Financial Repression

The term financial repression refers to a mix of policy options that combines negative real interest rates with a form of inflation that can be difficult to recognize. The term negative real interest rates refers to interest rates that are lower than the rate of inflation. Governments around the world are currently struggling with unprecedented levels of debt. There are a handful of policy options that governments and central banks typically employ when debt-to-GDP ratios are high. These options include: increase economic growth; spending reductions and austerity programs; debt restructuring or default; inflation, and; financial repression. Several of these options present political and practical difficulties. Financial repression may present a preferred policy alternative because it is less explicit or obvious than spending reductions or default. Financial repression is beneficial to government because negative real interest rates combined with inflation helps reduce interest expenses and contributes to deficit reduction.

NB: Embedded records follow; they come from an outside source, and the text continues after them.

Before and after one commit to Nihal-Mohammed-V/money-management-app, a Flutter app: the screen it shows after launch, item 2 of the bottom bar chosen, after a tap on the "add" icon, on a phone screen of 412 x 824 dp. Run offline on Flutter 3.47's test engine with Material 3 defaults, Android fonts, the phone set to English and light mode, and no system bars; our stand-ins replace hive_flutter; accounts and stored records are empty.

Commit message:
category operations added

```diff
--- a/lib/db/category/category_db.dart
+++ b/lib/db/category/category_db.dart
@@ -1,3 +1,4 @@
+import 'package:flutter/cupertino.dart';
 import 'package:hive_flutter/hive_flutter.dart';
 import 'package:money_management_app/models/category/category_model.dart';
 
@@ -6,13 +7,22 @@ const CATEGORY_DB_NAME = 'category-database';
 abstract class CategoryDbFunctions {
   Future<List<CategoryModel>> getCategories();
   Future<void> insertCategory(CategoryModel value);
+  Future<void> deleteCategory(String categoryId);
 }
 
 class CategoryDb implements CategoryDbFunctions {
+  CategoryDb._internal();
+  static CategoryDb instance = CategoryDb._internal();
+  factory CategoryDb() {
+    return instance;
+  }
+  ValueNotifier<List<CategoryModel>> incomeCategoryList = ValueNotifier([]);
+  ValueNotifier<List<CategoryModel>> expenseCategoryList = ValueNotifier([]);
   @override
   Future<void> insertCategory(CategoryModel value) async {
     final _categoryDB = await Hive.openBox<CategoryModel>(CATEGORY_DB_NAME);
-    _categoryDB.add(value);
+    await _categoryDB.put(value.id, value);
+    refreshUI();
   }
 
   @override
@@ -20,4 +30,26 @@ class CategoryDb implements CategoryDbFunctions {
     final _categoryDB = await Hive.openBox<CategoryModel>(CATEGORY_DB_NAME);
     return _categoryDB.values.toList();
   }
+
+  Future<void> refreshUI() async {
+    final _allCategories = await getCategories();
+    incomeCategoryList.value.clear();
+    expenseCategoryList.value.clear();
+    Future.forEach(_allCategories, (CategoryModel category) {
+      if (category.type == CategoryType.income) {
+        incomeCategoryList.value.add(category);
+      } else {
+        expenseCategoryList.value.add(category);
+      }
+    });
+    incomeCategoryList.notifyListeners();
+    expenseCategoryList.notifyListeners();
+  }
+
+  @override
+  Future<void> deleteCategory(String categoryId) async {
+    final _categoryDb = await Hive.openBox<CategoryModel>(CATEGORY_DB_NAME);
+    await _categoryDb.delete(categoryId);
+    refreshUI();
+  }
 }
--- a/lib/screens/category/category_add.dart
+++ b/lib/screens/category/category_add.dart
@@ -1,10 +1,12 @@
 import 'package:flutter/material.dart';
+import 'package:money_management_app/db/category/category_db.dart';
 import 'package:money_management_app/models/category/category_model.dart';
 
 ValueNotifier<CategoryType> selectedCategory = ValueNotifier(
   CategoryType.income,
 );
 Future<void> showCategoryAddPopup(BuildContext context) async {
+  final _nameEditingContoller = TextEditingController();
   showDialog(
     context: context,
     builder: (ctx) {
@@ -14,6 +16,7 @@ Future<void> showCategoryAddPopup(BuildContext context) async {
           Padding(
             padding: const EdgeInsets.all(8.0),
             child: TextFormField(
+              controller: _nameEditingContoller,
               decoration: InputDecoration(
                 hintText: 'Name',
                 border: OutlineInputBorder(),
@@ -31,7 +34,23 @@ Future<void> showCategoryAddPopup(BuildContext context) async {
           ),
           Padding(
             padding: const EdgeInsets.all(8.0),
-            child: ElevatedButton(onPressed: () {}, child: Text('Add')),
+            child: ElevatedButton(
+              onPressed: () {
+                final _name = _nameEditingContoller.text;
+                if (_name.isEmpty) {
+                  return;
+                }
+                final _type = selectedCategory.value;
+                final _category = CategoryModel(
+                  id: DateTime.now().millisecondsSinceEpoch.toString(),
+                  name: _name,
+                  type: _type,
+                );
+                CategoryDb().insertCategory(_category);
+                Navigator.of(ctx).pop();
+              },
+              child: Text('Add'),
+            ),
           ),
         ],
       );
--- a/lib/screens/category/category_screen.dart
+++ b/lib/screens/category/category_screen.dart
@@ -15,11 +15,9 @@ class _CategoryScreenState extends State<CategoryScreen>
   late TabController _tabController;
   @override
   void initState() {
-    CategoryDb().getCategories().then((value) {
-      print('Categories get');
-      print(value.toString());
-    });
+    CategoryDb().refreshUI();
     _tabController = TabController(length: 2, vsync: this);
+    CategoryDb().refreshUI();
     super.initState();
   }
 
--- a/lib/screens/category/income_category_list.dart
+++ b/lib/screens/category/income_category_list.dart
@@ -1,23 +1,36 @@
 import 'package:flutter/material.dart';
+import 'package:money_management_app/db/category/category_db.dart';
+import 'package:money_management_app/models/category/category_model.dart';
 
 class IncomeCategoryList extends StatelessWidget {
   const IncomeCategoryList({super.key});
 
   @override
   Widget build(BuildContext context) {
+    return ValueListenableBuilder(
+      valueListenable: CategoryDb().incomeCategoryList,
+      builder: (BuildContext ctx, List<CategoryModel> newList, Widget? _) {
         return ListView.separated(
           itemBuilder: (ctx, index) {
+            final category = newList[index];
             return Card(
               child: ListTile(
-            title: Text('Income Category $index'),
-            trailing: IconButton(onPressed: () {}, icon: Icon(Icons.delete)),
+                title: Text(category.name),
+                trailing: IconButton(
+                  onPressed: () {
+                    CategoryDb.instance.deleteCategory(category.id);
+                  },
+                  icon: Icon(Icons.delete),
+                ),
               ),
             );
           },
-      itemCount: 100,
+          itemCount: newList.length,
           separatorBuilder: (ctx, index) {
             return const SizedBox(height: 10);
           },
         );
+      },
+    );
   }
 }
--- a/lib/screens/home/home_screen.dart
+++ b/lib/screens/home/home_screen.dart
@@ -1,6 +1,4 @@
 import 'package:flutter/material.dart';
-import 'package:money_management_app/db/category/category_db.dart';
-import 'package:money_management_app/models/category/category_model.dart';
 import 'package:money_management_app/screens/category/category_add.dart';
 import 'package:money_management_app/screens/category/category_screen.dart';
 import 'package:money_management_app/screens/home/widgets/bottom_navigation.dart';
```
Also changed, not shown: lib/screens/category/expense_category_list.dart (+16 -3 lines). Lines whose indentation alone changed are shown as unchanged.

The benefits of financial repression are at the expense of creditors (savers, bondholders and retirees) since they are the recipients of artificially low fixed payments that are eroded even further over time by inflation.

Why Fixed Annuities Could Prove Toxic in an Era of Financial Repression

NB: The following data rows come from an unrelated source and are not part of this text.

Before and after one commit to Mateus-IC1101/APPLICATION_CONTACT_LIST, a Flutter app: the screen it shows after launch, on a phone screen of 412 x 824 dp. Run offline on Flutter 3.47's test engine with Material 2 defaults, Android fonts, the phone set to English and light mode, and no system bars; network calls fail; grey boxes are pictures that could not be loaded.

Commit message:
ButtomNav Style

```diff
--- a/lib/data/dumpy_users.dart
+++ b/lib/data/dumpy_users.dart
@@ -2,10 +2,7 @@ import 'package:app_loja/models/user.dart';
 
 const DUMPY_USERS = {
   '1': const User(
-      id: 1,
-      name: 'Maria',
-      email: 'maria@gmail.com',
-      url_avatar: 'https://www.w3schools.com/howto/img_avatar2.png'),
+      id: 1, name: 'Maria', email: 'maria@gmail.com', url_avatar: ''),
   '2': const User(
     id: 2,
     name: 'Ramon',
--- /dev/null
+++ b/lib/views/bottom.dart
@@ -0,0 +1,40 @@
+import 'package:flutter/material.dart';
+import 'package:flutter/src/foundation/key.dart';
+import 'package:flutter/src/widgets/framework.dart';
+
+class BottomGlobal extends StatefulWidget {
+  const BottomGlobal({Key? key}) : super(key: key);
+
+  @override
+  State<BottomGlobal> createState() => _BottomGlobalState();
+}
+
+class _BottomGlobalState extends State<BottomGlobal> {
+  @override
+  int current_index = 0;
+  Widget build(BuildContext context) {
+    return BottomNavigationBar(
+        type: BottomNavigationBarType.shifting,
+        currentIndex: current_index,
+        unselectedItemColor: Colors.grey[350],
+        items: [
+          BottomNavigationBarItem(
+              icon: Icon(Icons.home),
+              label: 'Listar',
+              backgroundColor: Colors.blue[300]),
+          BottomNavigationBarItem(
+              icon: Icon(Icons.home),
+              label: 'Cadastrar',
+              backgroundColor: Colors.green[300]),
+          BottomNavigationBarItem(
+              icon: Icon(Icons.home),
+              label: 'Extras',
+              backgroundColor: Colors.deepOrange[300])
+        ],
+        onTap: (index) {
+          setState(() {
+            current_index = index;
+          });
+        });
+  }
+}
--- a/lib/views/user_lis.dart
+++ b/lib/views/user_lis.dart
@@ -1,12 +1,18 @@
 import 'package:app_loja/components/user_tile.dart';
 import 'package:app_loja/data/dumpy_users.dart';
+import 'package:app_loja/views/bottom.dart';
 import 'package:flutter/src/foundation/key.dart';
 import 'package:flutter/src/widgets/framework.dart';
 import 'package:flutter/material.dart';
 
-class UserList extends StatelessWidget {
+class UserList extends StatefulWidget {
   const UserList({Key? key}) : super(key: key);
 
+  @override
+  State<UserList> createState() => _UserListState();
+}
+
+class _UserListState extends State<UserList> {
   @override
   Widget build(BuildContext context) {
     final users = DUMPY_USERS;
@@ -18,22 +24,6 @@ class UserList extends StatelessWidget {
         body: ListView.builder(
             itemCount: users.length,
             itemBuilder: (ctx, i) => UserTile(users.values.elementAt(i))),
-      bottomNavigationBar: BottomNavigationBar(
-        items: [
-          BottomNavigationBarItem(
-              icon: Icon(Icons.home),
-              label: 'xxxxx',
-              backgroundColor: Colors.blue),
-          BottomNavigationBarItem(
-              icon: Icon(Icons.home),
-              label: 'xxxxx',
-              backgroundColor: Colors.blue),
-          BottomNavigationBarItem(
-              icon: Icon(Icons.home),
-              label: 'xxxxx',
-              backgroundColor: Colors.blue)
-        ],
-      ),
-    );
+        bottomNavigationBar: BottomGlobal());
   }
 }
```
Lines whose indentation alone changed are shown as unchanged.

In a recent and highly recommended Bloomberg op-ed, Carmen Reinhart discusses the options available to governments and central banks when attempting to deal with the burden of enormous amounts of public and private debt.

Reinhart suggests that the preferred policy option for many governments--including the United States--is a form of stealth taxation that amounts to financial repression.

Financial repression consists of a prolonged period of negative real...